▸ **What needs to be done**: Extract each line from the entries below that has the string "references" in it.

(Itemized modification records)
- Opening Delimiter -
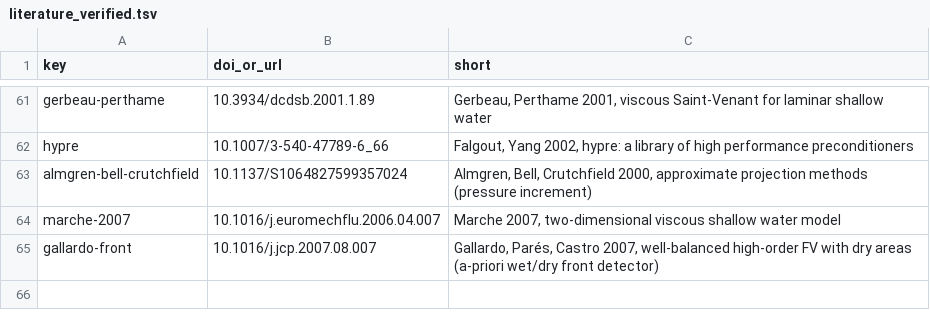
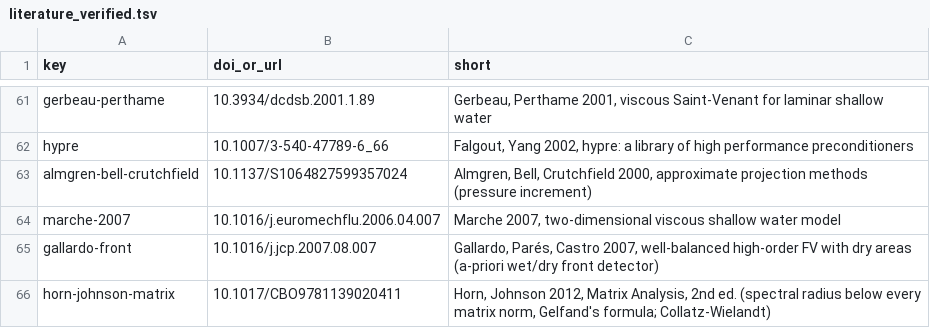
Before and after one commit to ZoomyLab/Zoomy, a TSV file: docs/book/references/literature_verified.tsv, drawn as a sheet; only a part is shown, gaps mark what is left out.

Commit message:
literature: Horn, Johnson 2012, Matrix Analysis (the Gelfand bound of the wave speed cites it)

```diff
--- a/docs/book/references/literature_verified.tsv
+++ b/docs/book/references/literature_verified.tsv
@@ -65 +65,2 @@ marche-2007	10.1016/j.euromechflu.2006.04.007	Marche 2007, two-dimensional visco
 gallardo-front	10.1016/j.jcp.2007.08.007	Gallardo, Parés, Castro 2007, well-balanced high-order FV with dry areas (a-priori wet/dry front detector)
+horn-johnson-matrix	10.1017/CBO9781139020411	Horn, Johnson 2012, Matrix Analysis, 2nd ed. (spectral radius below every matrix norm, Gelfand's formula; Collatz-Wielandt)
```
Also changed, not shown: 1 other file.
- Closing Delimiter -
▸ **Exercise solution**:
Before and after one commit to ZoomyLab/Zoomy, a TSV file: docs/book/references/literature_verified.tsv, drawn as a sheet; only a part is shown, gaps mark what is left out.
--- a/docs/book/references/literature_verified.tsv
+++ b/docs/book/references/literature_verified.tsv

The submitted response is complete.